The small calendar Oksana Yemelianova keeps on the fridge of her one-room apartment in Irpin, on the outskirts of Kyiv, is frozen in time.
Ms Yemelianova used to mark the days with a sliding square, but she hasn’t moved it since February 24, the day Russia launched the invasion of Ukraine and her soldiers quickly moved to Irpin. Ms Yemelianova was evacuated in March as the fighting intensified, but she and her husband, Ivan, returned a month later after the Russians were driven from the town. They immediately faced a new ordeal.
Their five-story building was barely habitable. Much of the roof had been destroyed and many walls showed signs of shrapnel damage. Tank tracks still lined the driveway. The ground floor flat which Ms Yemelianova shares with her husband had been inhabited by soldiers and although nothing had been stolen, there were still boot prints on the mattress.
Now she and the other residents of the building had a dilemma: who would pay for the repairs?
With minimal financial support from the government, Ms Yemelianova and the others were left to fend for themselves. They each contributed what they could and raised 2.2 million hryvnia, or $81,000, to replace the windows and repair part of the exterior. But they still need about 6 million hryvnia to rebuild the roof. With nowhere to go, they created a website and asked for donations.
The building at 19 Kovalskyi Lane is just one of thousands across Ukraine that are in desperate need of repairs or, in many cases, outright reconstruction.
The current cost of rebuilding the country’s infrastructure is estimated at nearly $350 billion, according to the World Bank, and that figure will rise as the war continues. Ukrainian government finances are dire and while Canada and other countries have offered to help, for now most of the burden falls on local residents, many of whom have already experienced unspeakable horror. And now they have to rebuild largely on their own.
At Kovalskyi Lane, Ms. Yemelianova and 133 other families in the building were asked to contribute US$1,000 each towards repairs to the building. Less than half could afford to pay and only a handful of families returned. The Yemelyanovs only managed to raise $500. They also had to cover the cost of repairing their own apartment and buying a new sink, toilet and some furniture.
None of this has been easy given that Ms Yemelianova cannot find a job and her husband earns a small income as a mechanic. “We can’t afford all these repairs,” Ms Yemelianova, 41, said as she surveyed her studio.
The couple had previously been driven out of Lugansk in eastern Ukraine in 2015 after the outbreak of war with Russian-backed rebels. Now they had lost almost everything again.
Across town, Viktoriia Deineka, 62, and her 72-year-old husband, Petro, have lived in their spacious four-bedroom home for decades. Mr. Deineka grew up here and took over the property when his parents died. They built a small guest house in the garden and added a sauna.
When the Russians invaded, Mrs. Deineka headed for central Ukraine, but her husband refused to leave. He nearly died when a missile hit the guest house. The bomb flattened the building and shrapnel ripped through the main house, leaving dozens of holes in the roof and cracks in the walls.

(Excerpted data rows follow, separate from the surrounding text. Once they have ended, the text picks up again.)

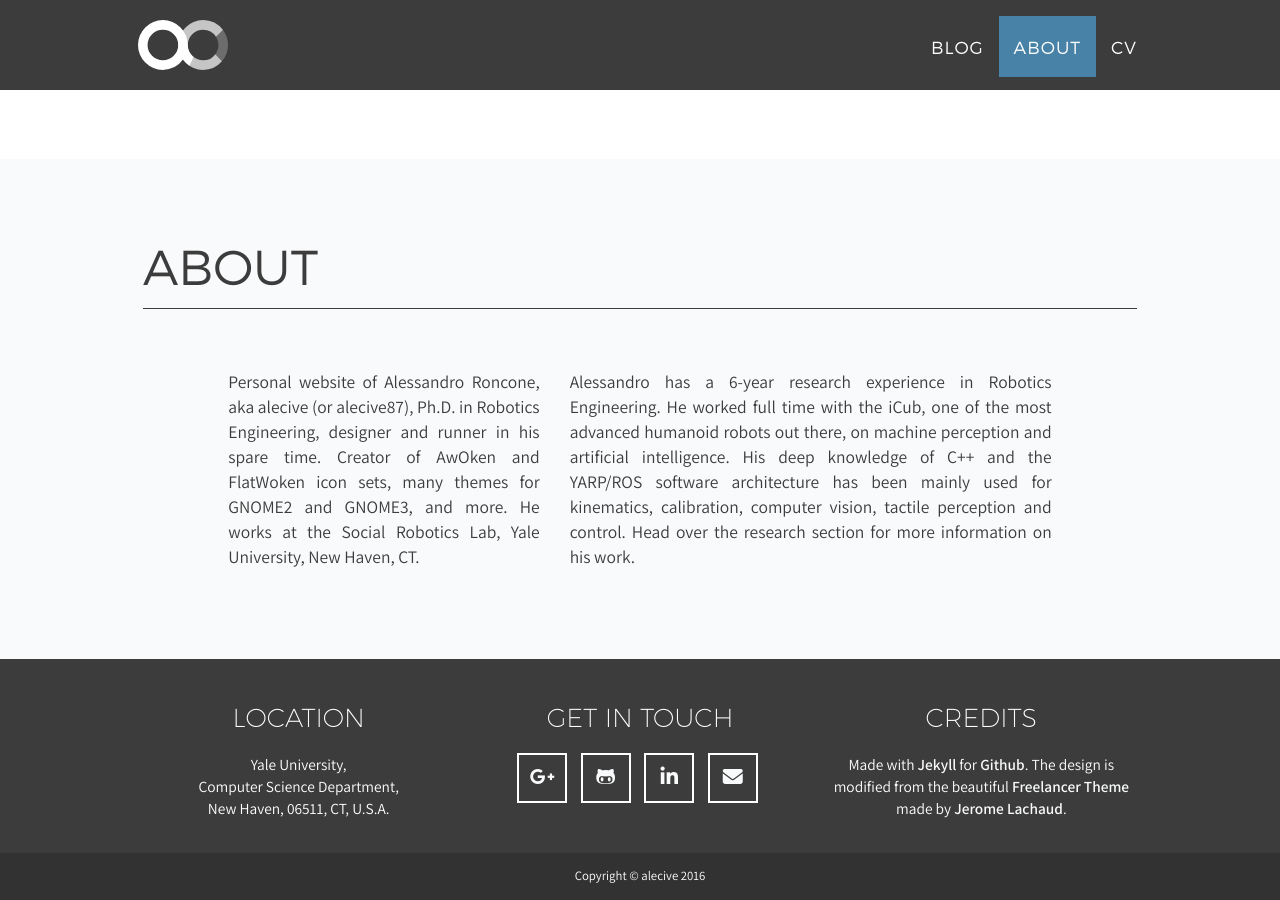
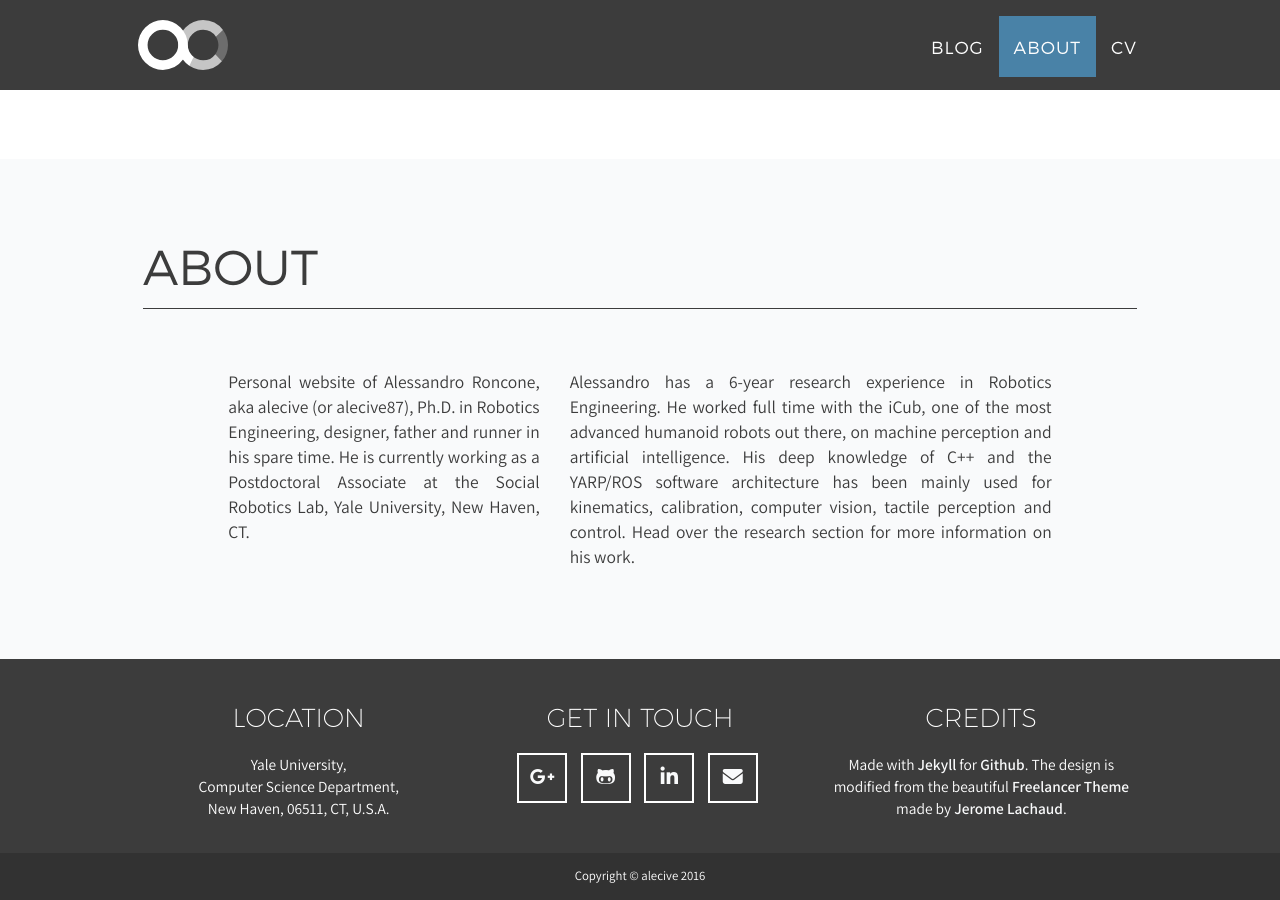
Before and after one commit to alecive/alecive.github.io, a Jekyll site: the page built from blog.html, in a window 1280 px wide and 900 px high, scrolled down 1892 px. Built offline with Jekyll 4.4.1, drawn with Linux system fonts in a browser that asks for light colours; nearby versions of some CDN libraries; some web fonts are replaced.

Commit message:
[config] updated about section

```diff
--- a/_config.yml
+++ b/_config.yml
@@ -4,11 +4,11 @@ email: alecive87@gmail.com
 url: http://alecive.github.io
 phone: +1 (682) 253-2483
 google-analytics-id: UA-80094809-1
-description: "Personal website of Alessandro Roncone, aka alecive (or alecive87), Ph.D. in Robotics Engineering, designer and runner in his spare time."
+description: "Personal website of Alessandro Roncone, aka alecive (or alecive87), Ph.D. in Robotics Engineering, designer, father and runner in his spare time."
 owner: Alessandro Roncone
 owner-title: Ph.D.
 owner-job: Robotics Engineer
-aboutA: "Creator of AwOken and FlatWoken icon sets, many themes for GNOME2 and GNOME3, and more. He works at the Social Robotics Lab, Yale University, New Haven, CT."
+aboutA: "He is currently working as a Postdoctoral Associate at the Social Robotics Lab, Yale University, New Haven, CT."
 aboutB: "Alessandro has a 6-year research experience in Robotics Engineering. He worked full time with the iCub, one of the most advanced humanoid robots out there, on machine perception and artificial intelligence. His deep knowledge of C++ and the YARP/ROS software architecture has been mainly used for kinematics, calibration, computer vision, tactile perception and control. Head over the research section for more information on his work."
 
 # These should be put at the root of your website
```
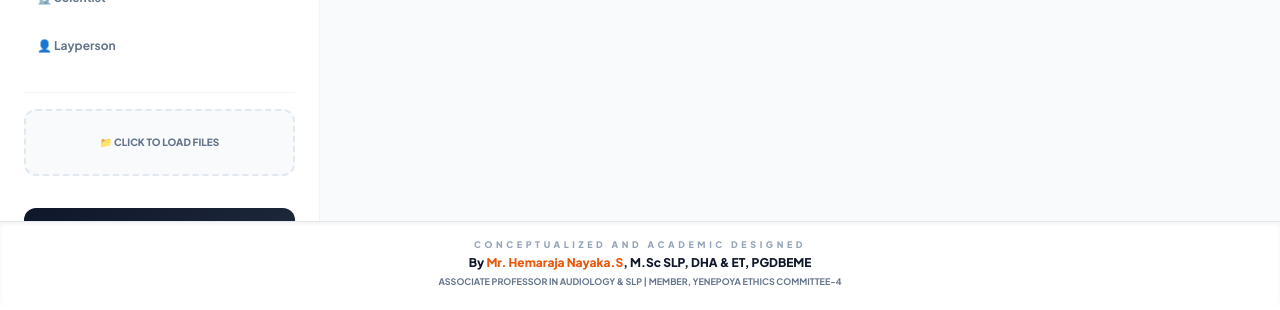
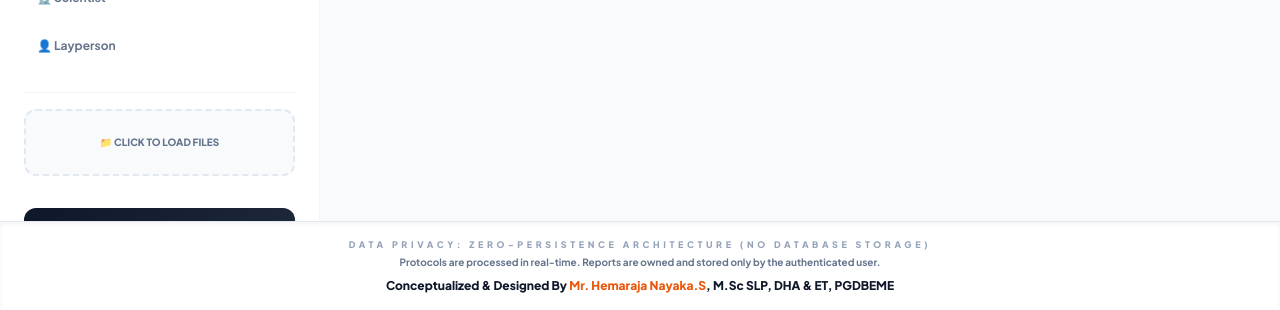
Before and after one commit to Hemaraja9994/NexusEthics, a website: page index.html in a window 1280 px wide. Shown: the part 553-863 px from the top of the page. Drawn offline with nearby package versions, Linux system fonts and the light colour scheme; a script that the page names is missing.

Commit message:
Update index.html

```diff
--- a/index.html
+++ b/index.html
@@ -135,15 +135,17 @@
         </main>
     </div>
 
-    <footer class="bg-white border-t border-slate-200 px-8 py-4 text-center shadow-inner z-50">
-        <p class="text-[9px] font-extrabold text-slate-400 uppercase tracking-[0.4em] mb-1">Conceptualized and Academic Designed</p>
-        <p class="text-xs font-extrabold text-navy">
-            By <span class="text-orange-600">Mr. Hemaraja Nayaka.S</span>, M.Sc SLP, DHA & ET, PGDBEME
-        </p>
-        <p class="text-[9px] text-slate-500 font-bold mt-1 uppercase">
-            Associate Professor in Audiology & SLP | Member, Yenepoya Ethics Committee-4
-        </p>
-    </footer>
+   <footer class="bg-white border-t border-slate-200 px-8 py-4 text-center shadow-inner z-50">
+    <p class="text-[9px] font-extrabold text-slate-400 uppercase tracking-[0.4em] mb-1">
+        Data Privacy: Zero-Persistence Architecture (No Database Storage)
+    </p>
+    <p class="text-[10px] font-bold text-slate-500 mb-2">
+        Protocols are processed in real-time. Reports are owned and stored only by the authenticated user.
+    </p>
+    <p class="text-xs font-extrabold text-navy">
+        Conceptualized & Designed By <span class="text-orange-600">Mr. Hemaraja Nayaka.S</span>, M.Sc SLP, DHA & ET, PGDBEME
+    </p>
+</footer>
 
     <script src="app.js"></script>
 </body>
```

The couple, who depend on pensions for their income, have registered with the city for some kind of support. But they haven’t heard anything so far, and as winter approached, Mr. Deineka took charge of the repairs himself. He has installed new windows and repaired most of the roof, but the covering is only temporary and the couple are worried about whether the house will be warm enough. Ms Deineka waved her hand when asked how much it all cost. “I can’t even calculate it,” she said. “And the costs keep going up.”
Valentyn Bronetko has seen almost no change to the exterior of his building at 17 Yablunska Street in the nearby town of Bucha, despite promises from city officials that repairs would be carried out.
It was one of the most notorious streets during the Russian occupation. At least 20 people have died here and the nine-story building bears deep scars from the fierce battle to reclaim the suburb. Several apartments on the top three floors were blown out and many windows in the stairwells remain broken.
The city replaced dozens of windows in apartments, but other than that, Mr Bronetko said the building looked the same as when he returned with his wife and two children in May after the end of the occupation. “It’s a constant reminder of what happened,” he said, looking at the giant holes in the top three floors where the apartments once stood. “There is a sense of death here.”
There is no financial support to repair individual apartments, and so Mr. Bronetko paid 100,000 hryvnia to repair his walls and ceiling, which were lined with shrapnel holes. He estimated that less than a third of the 146 flats are now occupied and many more residents are unlikely to return given the state of the structure.
On the fourth floor, Oleksandr Melnyk has lived here since the block opened in 1983. He knew the people who lived in the bombed-out apartments. Most of them had been evacuated before the rocket hit, he added, but one boy died.
Mr. Melnyk remained in Bucha throughout the occupation and spent most of his time hiding in the school basement across the parking lot, dodging bombs and Russians.
At first he found it almost impossible to live here after the occupation. There was no heating, electricity or running water. The water is back and the electricity comes and goes. Remarkably, his apartment was largely intact and he settled back in despite the soot still coating the staircase and the lingering smell of burnt debris from the units above. “You get used to it,” he said with a shrug.